### Task prompt
Using the entries that follow, collect the lines where the word "docs" appears.

[Input data — start]

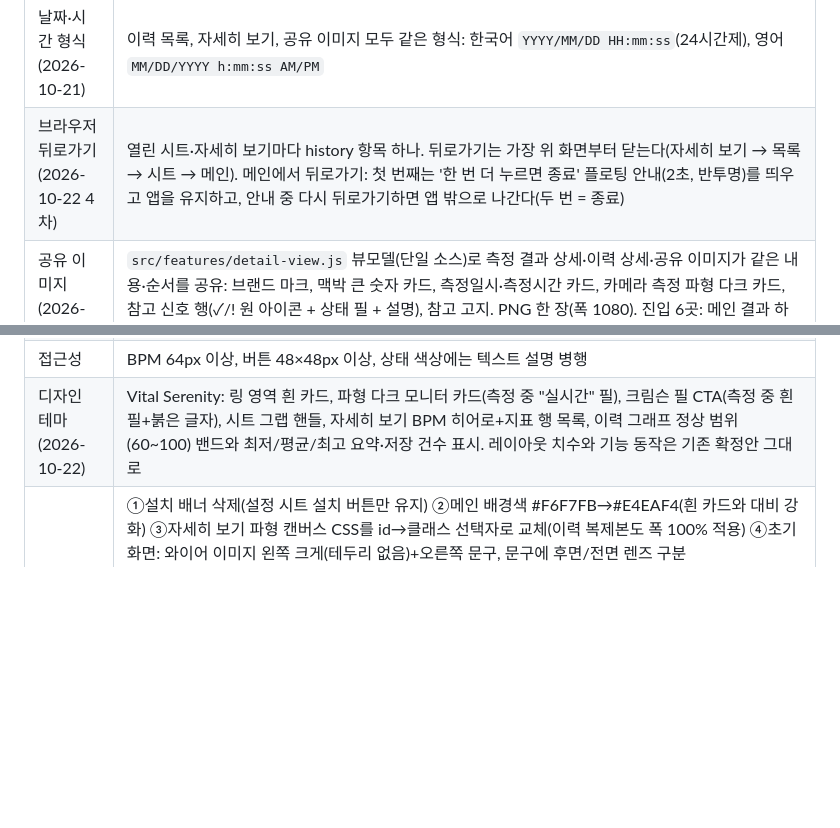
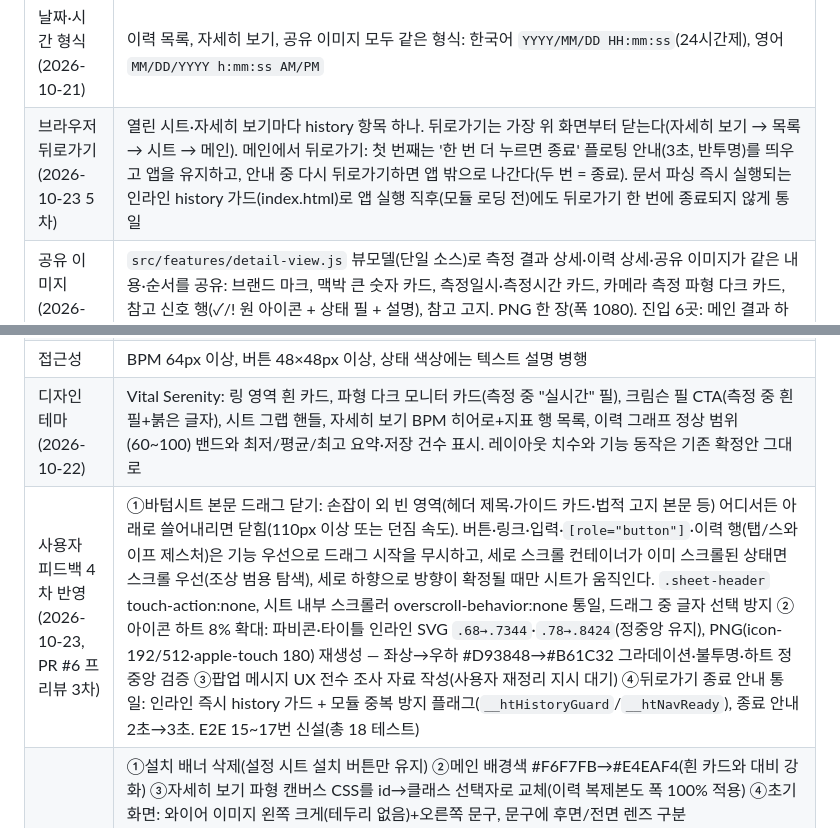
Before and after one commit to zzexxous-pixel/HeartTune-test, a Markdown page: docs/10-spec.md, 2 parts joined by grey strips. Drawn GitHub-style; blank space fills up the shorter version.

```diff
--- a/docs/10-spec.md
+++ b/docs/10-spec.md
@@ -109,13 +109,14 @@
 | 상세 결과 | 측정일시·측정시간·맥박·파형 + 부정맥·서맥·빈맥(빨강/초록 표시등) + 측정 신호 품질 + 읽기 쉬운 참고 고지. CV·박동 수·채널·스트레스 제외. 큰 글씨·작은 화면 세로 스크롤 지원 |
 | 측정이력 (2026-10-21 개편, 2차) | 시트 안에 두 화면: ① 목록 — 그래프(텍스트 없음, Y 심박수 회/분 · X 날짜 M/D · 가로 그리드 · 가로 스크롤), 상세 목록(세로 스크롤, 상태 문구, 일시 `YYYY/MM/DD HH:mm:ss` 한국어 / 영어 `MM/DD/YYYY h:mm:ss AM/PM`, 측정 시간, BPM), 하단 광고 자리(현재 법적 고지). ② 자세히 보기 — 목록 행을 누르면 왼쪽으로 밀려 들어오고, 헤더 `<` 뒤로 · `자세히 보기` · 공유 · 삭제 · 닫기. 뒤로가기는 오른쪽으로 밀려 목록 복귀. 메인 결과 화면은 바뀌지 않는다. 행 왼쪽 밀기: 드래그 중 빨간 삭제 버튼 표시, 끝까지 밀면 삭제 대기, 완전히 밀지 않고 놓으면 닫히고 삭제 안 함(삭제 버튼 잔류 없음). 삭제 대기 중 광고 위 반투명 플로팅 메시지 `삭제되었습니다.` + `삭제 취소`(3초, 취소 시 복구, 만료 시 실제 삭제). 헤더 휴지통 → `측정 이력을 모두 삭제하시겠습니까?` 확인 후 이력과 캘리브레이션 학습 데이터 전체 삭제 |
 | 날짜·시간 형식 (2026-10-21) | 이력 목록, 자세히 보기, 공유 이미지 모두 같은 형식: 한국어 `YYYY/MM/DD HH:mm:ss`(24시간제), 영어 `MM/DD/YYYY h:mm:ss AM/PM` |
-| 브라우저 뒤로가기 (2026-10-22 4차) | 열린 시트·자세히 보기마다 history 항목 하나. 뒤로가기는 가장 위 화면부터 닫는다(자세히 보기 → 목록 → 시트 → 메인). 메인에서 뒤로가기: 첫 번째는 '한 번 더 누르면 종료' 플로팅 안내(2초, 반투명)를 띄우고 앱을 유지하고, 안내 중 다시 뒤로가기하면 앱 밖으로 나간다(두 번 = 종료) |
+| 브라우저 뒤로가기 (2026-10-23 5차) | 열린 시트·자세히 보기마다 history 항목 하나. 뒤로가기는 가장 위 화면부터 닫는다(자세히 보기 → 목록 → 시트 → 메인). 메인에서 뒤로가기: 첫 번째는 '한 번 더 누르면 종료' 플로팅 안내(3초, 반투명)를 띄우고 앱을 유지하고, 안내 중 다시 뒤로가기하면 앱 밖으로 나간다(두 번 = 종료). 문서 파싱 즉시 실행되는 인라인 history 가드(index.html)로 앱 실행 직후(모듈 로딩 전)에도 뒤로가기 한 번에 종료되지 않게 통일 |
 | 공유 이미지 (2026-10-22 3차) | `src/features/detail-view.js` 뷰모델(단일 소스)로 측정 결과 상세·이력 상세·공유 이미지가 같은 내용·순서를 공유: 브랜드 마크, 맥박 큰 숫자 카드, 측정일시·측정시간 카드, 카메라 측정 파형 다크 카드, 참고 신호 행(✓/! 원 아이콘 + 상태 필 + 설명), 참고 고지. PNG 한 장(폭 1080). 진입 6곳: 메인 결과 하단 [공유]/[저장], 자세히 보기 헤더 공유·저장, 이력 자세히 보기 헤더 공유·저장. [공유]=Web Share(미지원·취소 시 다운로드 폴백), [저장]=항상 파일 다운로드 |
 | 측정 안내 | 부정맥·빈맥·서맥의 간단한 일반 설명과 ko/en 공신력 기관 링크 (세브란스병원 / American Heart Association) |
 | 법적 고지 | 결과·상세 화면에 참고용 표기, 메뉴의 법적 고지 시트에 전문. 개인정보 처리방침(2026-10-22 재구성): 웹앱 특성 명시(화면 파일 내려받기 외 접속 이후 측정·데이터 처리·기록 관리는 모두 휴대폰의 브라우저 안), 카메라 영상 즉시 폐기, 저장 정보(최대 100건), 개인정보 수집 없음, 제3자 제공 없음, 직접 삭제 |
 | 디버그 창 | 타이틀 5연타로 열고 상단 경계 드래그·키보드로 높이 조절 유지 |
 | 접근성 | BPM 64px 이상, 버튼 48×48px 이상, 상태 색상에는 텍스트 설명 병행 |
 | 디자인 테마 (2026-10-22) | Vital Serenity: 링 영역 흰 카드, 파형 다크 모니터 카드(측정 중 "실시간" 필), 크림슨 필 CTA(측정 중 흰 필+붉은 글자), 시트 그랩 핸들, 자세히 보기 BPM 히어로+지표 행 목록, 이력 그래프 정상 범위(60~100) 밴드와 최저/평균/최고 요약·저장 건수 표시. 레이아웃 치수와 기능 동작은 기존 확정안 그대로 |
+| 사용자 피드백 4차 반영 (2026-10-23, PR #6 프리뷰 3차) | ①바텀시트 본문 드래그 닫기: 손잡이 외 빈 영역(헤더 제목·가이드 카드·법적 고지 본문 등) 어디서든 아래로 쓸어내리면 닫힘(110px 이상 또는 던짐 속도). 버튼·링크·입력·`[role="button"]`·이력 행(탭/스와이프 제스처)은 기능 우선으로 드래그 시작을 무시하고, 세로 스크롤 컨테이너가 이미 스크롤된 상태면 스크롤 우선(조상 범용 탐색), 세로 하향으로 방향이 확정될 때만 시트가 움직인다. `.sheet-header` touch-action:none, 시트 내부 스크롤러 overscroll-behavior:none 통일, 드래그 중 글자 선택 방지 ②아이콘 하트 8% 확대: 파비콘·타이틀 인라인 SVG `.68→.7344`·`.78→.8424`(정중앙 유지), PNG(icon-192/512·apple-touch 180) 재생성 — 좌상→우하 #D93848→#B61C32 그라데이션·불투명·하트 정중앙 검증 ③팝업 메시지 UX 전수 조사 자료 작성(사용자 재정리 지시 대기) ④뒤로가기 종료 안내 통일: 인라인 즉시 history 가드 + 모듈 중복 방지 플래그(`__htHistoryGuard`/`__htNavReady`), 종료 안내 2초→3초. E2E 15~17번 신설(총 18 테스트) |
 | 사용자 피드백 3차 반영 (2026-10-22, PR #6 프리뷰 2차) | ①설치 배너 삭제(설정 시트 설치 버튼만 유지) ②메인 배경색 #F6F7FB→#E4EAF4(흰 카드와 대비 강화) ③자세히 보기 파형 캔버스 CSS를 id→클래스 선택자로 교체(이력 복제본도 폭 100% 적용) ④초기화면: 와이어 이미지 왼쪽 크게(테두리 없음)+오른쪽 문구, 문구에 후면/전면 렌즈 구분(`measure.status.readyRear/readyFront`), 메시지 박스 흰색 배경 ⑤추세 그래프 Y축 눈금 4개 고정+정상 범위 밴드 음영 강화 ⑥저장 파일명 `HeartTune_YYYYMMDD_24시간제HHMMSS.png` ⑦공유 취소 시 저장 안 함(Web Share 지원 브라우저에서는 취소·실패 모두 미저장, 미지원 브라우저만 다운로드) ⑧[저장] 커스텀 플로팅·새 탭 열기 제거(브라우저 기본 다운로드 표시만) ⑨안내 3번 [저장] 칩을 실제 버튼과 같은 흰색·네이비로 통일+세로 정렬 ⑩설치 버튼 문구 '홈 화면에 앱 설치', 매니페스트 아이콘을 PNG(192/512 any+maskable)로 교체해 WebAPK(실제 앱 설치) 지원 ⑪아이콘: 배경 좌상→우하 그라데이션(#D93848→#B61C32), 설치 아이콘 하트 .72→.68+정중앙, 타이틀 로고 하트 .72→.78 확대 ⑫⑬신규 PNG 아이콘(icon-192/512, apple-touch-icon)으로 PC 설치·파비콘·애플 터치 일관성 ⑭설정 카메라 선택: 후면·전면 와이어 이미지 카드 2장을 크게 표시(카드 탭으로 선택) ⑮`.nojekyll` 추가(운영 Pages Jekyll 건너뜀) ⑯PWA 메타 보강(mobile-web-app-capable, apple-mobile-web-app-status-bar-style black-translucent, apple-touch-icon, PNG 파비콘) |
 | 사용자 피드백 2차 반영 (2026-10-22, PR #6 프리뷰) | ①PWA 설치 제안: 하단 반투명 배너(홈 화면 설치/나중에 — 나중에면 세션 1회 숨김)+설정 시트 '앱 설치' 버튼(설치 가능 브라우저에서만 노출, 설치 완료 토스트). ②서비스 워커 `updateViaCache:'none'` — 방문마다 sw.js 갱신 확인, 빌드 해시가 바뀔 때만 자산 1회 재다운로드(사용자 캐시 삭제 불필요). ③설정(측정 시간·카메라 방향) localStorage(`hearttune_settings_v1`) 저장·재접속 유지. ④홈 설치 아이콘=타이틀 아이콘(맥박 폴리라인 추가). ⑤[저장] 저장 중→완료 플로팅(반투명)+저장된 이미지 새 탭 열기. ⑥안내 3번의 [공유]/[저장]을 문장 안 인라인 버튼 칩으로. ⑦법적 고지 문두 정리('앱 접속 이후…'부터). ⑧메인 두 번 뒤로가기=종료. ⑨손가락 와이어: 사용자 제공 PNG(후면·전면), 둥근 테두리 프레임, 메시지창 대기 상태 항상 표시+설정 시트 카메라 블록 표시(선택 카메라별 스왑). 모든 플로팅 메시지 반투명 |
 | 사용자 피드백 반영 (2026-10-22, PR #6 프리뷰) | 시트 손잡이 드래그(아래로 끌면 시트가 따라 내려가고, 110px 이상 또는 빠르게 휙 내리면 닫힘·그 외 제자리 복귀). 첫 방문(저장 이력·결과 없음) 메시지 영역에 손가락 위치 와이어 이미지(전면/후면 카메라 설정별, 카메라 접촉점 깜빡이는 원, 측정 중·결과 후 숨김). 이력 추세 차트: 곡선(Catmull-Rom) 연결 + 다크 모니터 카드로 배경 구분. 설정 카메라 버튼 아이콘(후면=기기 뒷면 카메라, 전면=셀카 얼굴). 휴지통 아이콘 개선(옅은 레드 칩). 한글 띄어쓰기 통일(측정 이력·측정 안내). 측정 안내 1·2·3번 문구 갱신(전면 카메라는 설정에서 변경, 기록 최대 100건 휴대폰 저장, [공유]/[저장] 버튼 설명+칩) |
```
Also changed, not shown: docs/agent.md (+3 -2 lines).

[Input data — finish]
[Input data — start]

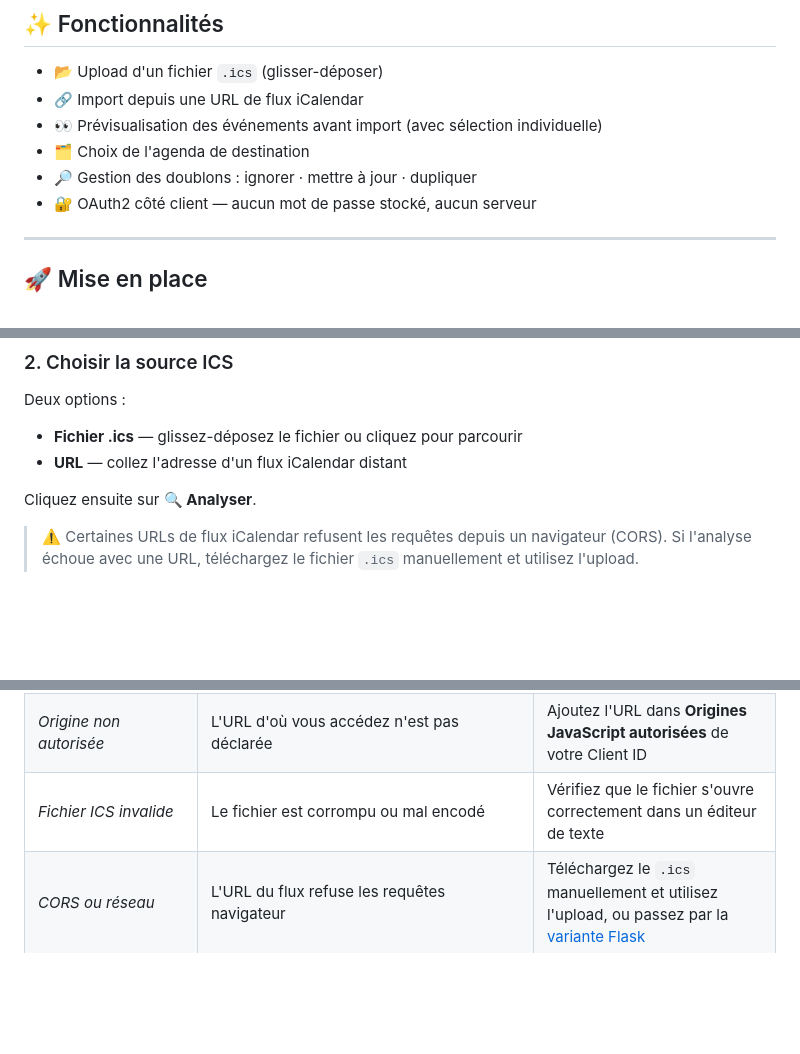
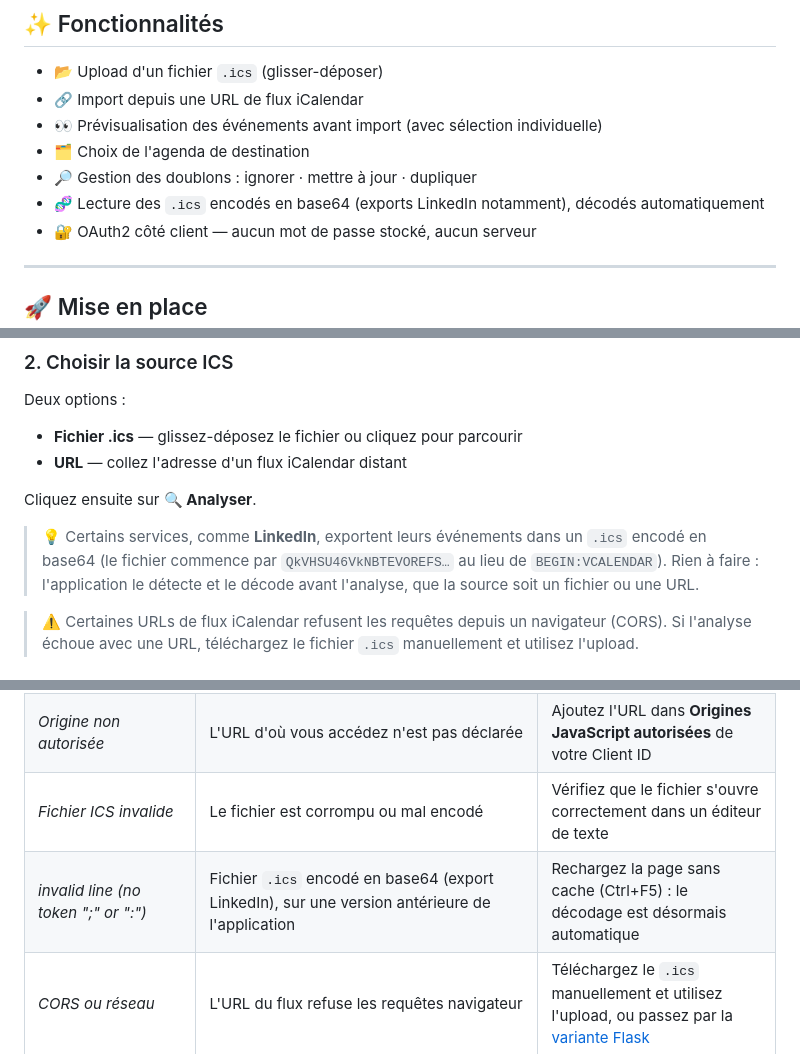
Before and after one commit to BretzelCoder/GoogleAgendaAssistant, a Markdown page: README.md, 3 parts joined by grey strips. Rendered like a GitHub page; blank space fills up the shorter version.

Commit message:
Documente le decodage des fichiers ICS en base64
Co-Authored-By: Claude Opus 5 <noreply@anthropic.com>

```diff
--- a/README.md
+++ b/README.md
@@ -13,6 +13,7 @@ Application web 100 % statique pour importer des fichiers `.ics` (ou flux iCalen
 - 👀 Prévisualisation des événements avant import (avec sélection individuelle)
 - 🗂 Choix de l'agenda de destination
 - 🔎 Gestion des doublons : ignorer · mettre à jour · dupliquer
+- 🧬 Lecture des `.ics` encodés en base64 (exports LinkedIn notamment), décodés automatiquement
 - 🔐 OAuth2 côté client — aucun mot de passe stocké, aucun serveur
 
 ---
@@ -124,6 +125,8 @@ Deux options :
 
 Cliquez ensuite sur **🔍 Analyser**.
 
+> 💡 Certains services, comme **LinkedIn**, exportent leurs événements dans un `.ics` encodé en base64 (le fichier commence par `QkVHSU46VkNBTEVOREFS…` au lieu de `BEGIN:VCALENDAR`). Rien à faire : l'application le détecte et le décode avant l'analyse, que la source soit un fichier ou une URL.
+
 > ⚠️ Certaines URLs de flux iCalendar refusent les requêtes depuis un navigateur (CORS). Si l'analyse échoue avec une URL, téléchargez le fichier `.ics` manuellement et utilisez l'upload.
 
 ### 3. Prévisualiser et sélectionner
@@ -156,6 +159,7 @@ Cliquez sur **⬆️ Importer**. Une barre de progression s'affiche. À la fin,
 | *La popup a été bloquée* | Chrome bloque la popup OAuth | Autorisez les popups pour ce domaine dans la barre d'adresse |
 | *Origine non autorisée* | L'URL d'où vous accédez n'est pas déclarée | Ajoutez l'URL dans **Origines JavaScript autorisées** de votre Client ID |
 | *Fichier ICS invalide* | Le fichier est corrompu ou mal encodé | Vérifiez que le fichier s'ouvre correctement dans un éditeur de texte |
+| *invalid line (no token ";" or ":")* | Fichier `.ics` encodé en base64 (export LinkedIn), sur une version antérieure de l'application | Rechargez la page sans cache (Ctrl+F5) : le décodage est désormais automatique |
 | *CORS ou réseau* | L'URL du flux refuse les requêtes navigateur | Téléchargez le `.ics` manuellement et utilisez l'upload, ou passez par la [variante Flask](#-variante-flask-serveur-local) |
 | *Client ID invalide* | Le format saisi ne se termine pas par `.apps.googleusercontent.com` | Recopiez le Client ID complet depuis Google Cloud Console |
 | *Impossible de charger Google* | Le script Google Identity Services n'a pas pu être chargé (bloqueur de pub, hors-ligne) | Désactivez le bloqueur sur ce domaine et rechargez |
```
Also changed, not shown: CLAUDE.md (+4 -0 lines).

[Input data — finish]

### Exercise result
Before and after one commit to zzexxous-pixel/HeartTune-test, a Markdown page: docs/10-spec.md, 2 parts joined by grey strips. Drawn GitHub-style; blank space fills up the shorter version.
--- a/docs/10-spec.md
+++ b/docs/10-spec.md
Also changed, not shown: docs/agent.md (+3 -2 lines).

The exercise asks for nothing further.